Extracted records:
■ ■ ■ ■

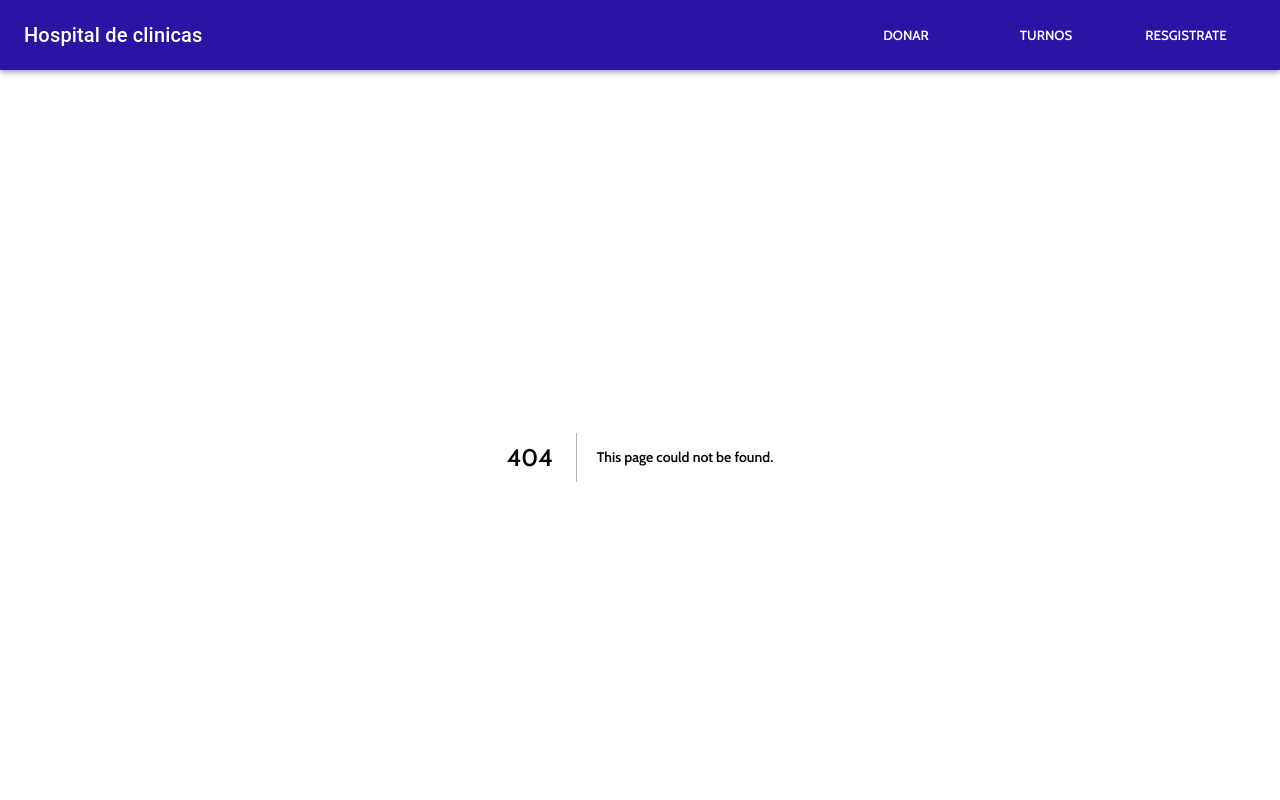
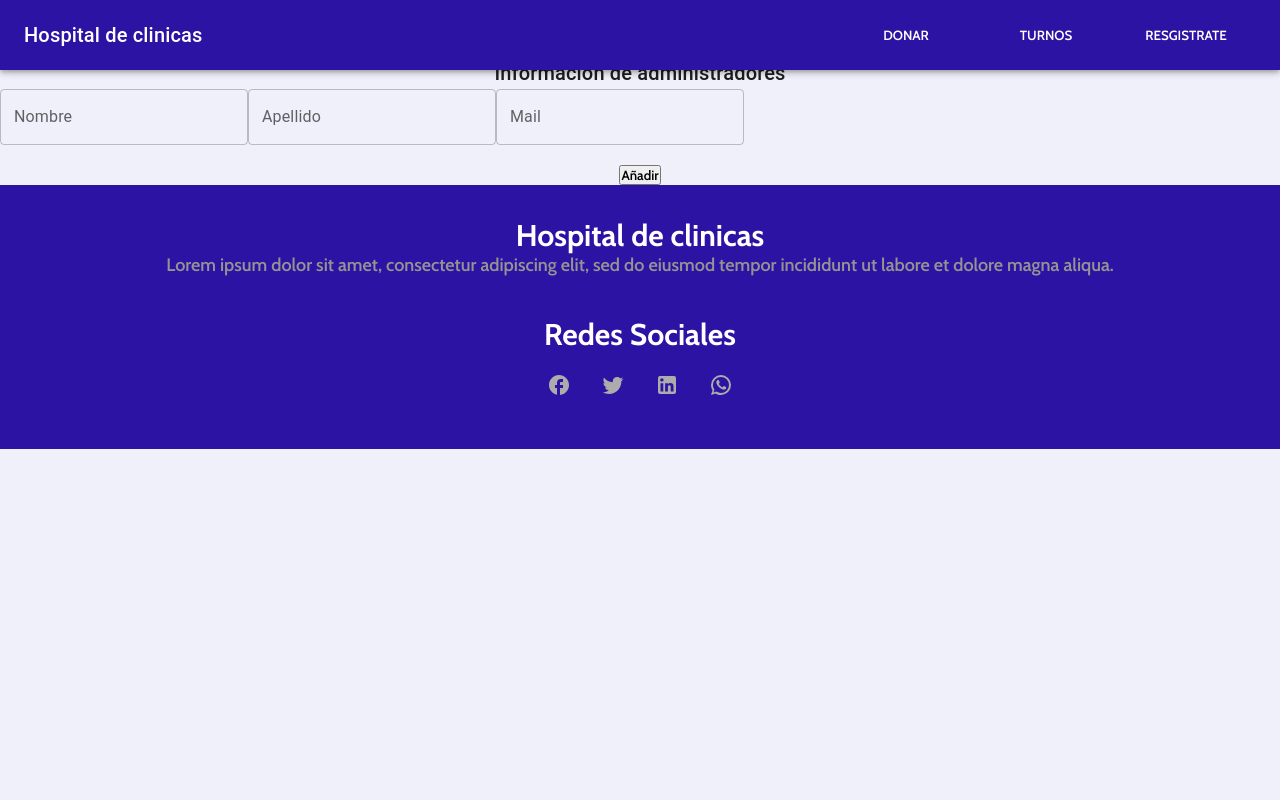
Before and after one commit to SarubbiGino/CLINICAS, a Next.js app: page /infoAdmins/FormAddAdmin in a window 1280 px wide. Before the commit this address had no page. Shown: the top 800 px of the page. Built offline with nearby package versions, Linux system fonts and the light colour scheme.

Commit message:
add admin ok

```diff
--- a/pages/_app.tsx
+++ b/pages/_app.tsx
@@ -4,8 +4,12 @@ import type { AppProps } from "next/app";
 import Layout from "../src/layout/layout";
 import Head from "next/head";
 
+import { Provider } from "react-redux";
+import { store } from "../src/app/store";
+
 function MyApp({ Component, pageProps }: AppProps) {
   return (
+    <Provider store={store}>
       <Layout>
         <Head>
           <title>Create Next App</title>
@@ -15,6 +19,7 @@ function MyApp({ Component, pageProps }: AppProps) {
         </Head>
         <Component {...pageProps} />
       </Layout>
+    </Provider>
   );
 }
 
--- /dev/null
+++ b/pages/infoAdmins/FormAddAdmin.tsx
@@ -0,0 +1,90 @@
+import React, {
+  ChangeEvent,
+  ChangeEventHandler,
+  FormEvent,
+  Fragment,
+  useState,
+} from "react";
+import Typography from "@mui/material/Typography";
+import TextField from "@mui/material/TextField";
+import estilos from "../infoAdmins/info.module.css";
+import { v4 as uuidv4 } from "uuid";
+import type { RootState, AppDispatch } from "../../src/app/store";
+import { addAdmin } from "../../src/features/admin/adminSlice";
+import { TypedUseSelectorHook, useDispatch, useSelector } from "react-redux";
+
+// export const useAppDispatch: () => AppDispatch = useDispatch;
+// export const useAppSelector: TypedUseSelectorHook<RootState> = useSelector;
+import { useAppDispatch } from "./infoAdm";
+import { useAppSelector } from "./infoAdm";
+
+function FormAddAdmin(): JSX.Element {
+  const dispatch = useAppDispatch();
+
+  const [admin, setAdmin] = useState({
+    first_name: "",
+    last_name: "",
+    email: "",
+  });
+
+  const handleChange = (e: ChangeEvent<HTMLInputElement>) => {
+    setAdmin({
+      ...admin,
+      [e.currentTarget.name]: e.currentTarget.value,
+    });
+  };
+
+  const handleSubmit = (e: FormEvent<HTMLFormElement>) => {
+    e.preventDefault();
+    dispatch(
+      addAdmin({
+        ...admin,
+        id: uuidv4(),
+      })
+    );
+  };
+
+  return (
+    <Fragment>
+      <form onSubmit={handleSubmit}>
+        <Typography
+          className={estilos.tituloAdmin}
+          id="modal-modal-title"
+          variant="h6"
+          component="h2"
+        >
+          Informacion de administradores
+        </Typography>
+        <TextField
+          type="text"
+          label="Nombre"
+          name="first_name"
+          variant="outlined"
+          onChange={handleChange}
+        />
+        <TextField
+          className={estilos.admin}
+          type="text"
+          name="last_name"
+          label="Apellido"
+          variant="outlined"
+          onChange={handleChange}
+        />
+        <TextField
+          className={estilos.admin}
+          type="email"
+          name="email"
+          label="Mail"
+          variant="outlined"
+          onChange={handleChange}
+        />
+
+        <div className={estilos.boton2}>
+          <button>Añadir</button>
+        </div>
+      </form>
+    </Fragment>
+  );
+}
+
+export default FormAddAdmin;
--- a/pages/infoAdmins/infoAdm.tsx
+++ b/pages/infoAdmins/infoAdm.tsx
@@ -1,40 +1,31 @@
-import React, {useState} from 'react';
-import { DataGrid, GridColDef, GridValueGetterParams } from '@mui/x-data-grid';
-import { getMaxListeners } from 'process';
-import Button from '@mui/material/Button';
-import estilos from '../infoAdmins/info.module.css'
-import AddIcon from '../infoAdmins/modalAdd'
-import { ClassNames } from '@emotion/react';
-import { deleteAdmin } from "../../src/features/admin/adminSlice";
+import React from "react";
+import { DataGrid, GridColDef, GridValueGetterParams } from "@mui/x-data-grid";
+import AddIcon from "../infoAdmins/modalAdd";
 
-import type { RootState, AppDispatch } from '../../src/app/store'
-import { TypedUseSelectorHook, useDispatch, useSelector } from 'react-redux'
-export const useAppDispatch: () => AppDispatch = useDispatch
-export const useAppSelector: TypedUseSelectorHook<RootState> = useSelector
+import type { RootState, AppDispatch } from "../../src/app/store";
+import { TypedUseSelectorHook, useDispatch, useSelector } from "react-redux";
+export const useAppDispatch: () => AppDispatch = useDispatch;
+export const useAppSelector: TypedUseSelectorHook<RootState> = useSelector;
 
 const columns: GridColDef[] = [
-  { field: 'id', headerName: 'ID', width: 20 },
-  { field: 'first_name', headerName: 'Nombre', width: 110 },
-  { field: 'last_name', headerName: 'Apellido', width: 120 },
-  { field: 'email', headerName: 'Mail', width: 190 },
+  { field: "id", headerName: "ID", width: 20 },
+  { field: "first_name", headerName: "Nombre", width: 110 },
+  { field: "last_name", headerName: "Apellido", width: 120 },
+  { field: "email", headerName: "Mail", width: 190 },
 
   {
-    field: 'fullName',
-    headerName: 'Nombre Completo',
-    description: 'This column has a value getter and is not sortable.',
+    field: "fullName",
+    headerName: "Nombre Completo",
+    description: "This column has a value getter and is not sortable.",
     sortable: false,
     width: 160,
     valueGetter: (params: GridValueGetterParams) =>
-      `${params.row.first_name || ''} ${params.row.last_name || ''}`,
+      `${params.row.first_name || ""} ${params.row.last_name || ""}`,
   },
 ];
 
 export default function DataTable() {
-  const handleDelete = (id) => {
-    dispatch(deleteAdmin(id));
-  };
-
-    const admins = useAppSelector ((state) => state.admins)
+  const admins = useAppSelector((state) => state.admins);
 
   return (
     <React.Fragment>
@@ -47,12 +38,7 @@ export default function DataTable() {
           rowsPerPageOptions={[15]}
         />
       </div>
-     <button
-     onClick={() => handleDelete(admin.id)}>
-     delete
-     </button>
-    <AddIcon/>
+      <AddIcon />
     </React.Fragment>
-
   );
 }
--- a/pages/infoAdmins/modalAdd.tsx
+++ b/pages/infoAdmins/modalAdd.tsx
@@ -1,21 +1,21 @@
-import * as React from 'react';
-import Box from '@mui/material/Box';
-import Button from '@mui/material/Button';
-import Typography from '@mui/material/Typography';
-import Modal from '@mui/material/Modal';
-import TextField from '@mui/material/TextField';
-import estilos from '../infoAdmins/info.module.css'
-import AddIcon from '@mui/icons-material/Add';
-import Enviar from '../infoAdmins/Enviar'
+import * as React from "react";
+import Box from "@mui/material/Box";
+import Button from "@mui/material/Button";
+import Typography from "@mui/material/Typography";
+import Modal from "@mui/material/Modal";
+import TextField from "@mui/material/TextField";
+import estilos from "../infoAdmins/info.module.css";
+import AddIcon from "@mui/icons-material/Add";
+import Enviar from "./FormAddAdmin";
 
 const style = {
-  position: 'absolute' as 'absolute',
-  top: '50%',
-  left: '50%',
-  transform: 'translate(-50%, -50%)',
+  position: "absolute",
+  top: "50%",
+  left: "50%",
+  transform: "translate(-50%, -50%)",
   width: 400,
-  bgcolor: 'background.paper',
-  border: '2px solid #000',
+  bgcolor: "background.paper",
+  border: "2px solid #000",
   boxShadow: 24,
   p: 4,
 };
@@ -27,9 +27,14 @@ export default function BasicModal() {
 
   return (
     <div>
-        <Button onClick={handleOpen} className={estilos.botonAdd} color="secondary" aria-label="add">
-            Agregar Administrador
-        </Button>
+      <Button
+        onClick={handleOpen}
+        className={estilos.botonAdd}
+        color="secondary"
+        aria-label="add"
+      >
+        Agregar Administrador
+      </Button>
 
       <Modal
         open={open}
@@ -38,7 +43,7 @@ export default function BasicModal() {
         aria-describedby="modal-modal-description"
       >
         <Box sx={style}>
-            <Enviar/>
+          <Enviar />
         </Box>
       </Modal>
     </div>
```
Also changed, not shown: pages/index.tsx (+3 -14 lines), pages/infoAdmins/Enviar.tsx (deleted, +0 -95 lines), pages/tabla.tsx (deleted, +0 -14 lines). Lines whose indentation alone changed are shown as unchanged.
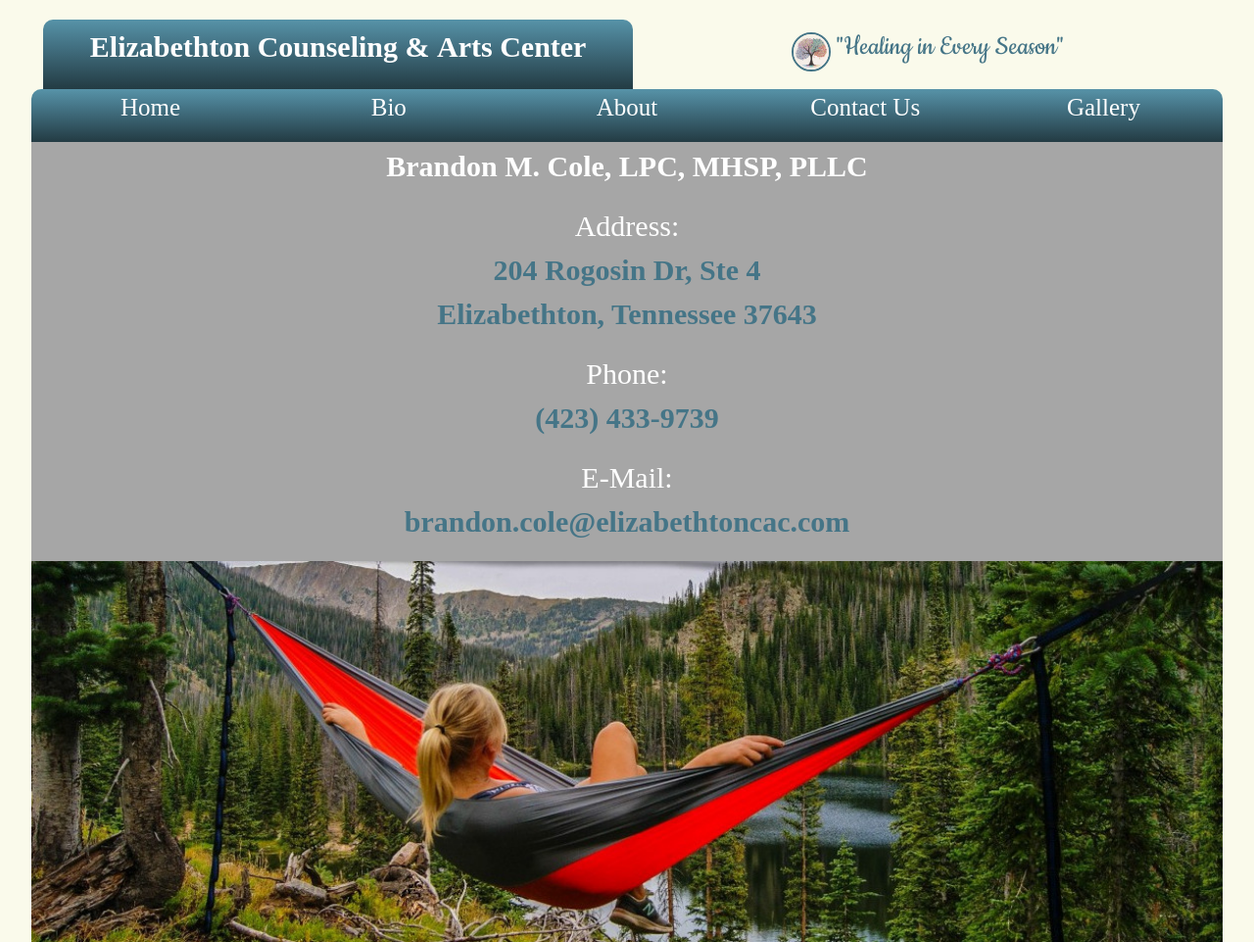
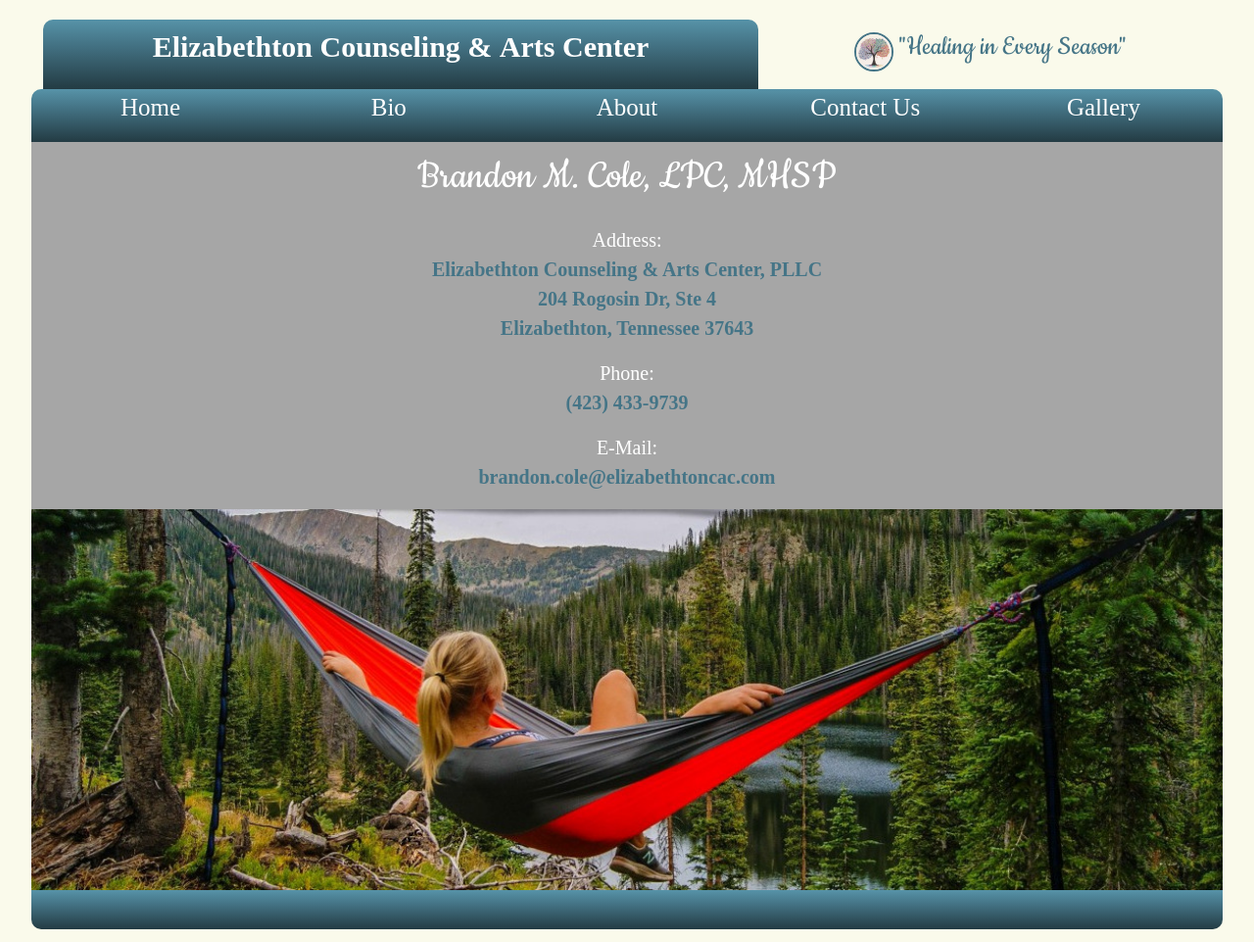
Before and after one commit to bradharr/elizabethtoncac, a plain HTML site: page index.html in a window 1280 px wide. Shown: the top 962 px of the page at 98% size. Drawn offline with nearby package versions, Linux system fonts and the light colour scheme; a web font is replaced by a local one.

Commit message:
updated font size and formatting in main section

```diff
--- a/css/styles.css
+++ b/css/styles.css
@@ -98,7 +98,7 @@
     margin-right: auto;
     margin-bottom: auto;
     margin-top: auto;
-    max-width: 50%;
+    max-width: 60%;
     border-top-right-radius: 10px;
     border-top-left-radius: 10px;
     font-size: 30px;
@@ -113,7 +113,7 @@
     margin-right: auto;
     margin-bottom: 1px;
     margin-top: auto;
-    max-width: 50%;
+    max-width: 39%;
     font-size: 30px;
     font-family: cookie;
 }
@@ -133,7 +133,7 @@
     text-align: center;
     color: white;
     font-family: lucida sans typwriter;
-    font-size: 30px;
+    font-size: 20px;
     padding: 2px;
 }
 #photo-banner {
--- a/index.html
+++ b/index.html
@@ -41,8 +41,8 @@
 
                     </div>
                     <div id="main-section">
-                        <p><strong>Brandon M. Cole, LPC, MHSP, PLLC</strong></p>
-                        <p>Address:<br /><span style="color: #457587;"><strong>204 Rogosin Dr, Ste 4<br />Elizabethton, Tennessee 37643</strong></span></p>
+                        <p style="font-family: cookie; font-size: 45px;">Brandon M. Cole, LPC, MHSP</p>
+                        <p>Address:<br /><span style="color: #457587;"><strong>Elizabethton Counseling & Arts Center, PLLC<br />204 Rogosin Dr, Ste 4<br />Elizabethton, Tennessee 37643</strong></span></p>
                         <p>Phone:<br /><span style="color: #457587;"><strong>(423) 433-9739</strong></span></p>
                         <p>E-Mail:<br /><span style="color: #457587;"><strong>brandon.cole@elizabethtoncac.com</strong></span></p>
                     </div>
```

■ ■ ■ ■

• [BRIEF] Check each line of the records for the word "store", and show the lines that contain it.

• [SOLUTION BELOW]
+import { store } from "../src/app/store";
+    <Provider store={store}>
+import type { RootState, AppDispatch } from "../../src/app/store";
-import type { RootState, AppDispatch } from '../../src/app/store'
+import type { RootState, AppDispatch } from "../../src/app/store";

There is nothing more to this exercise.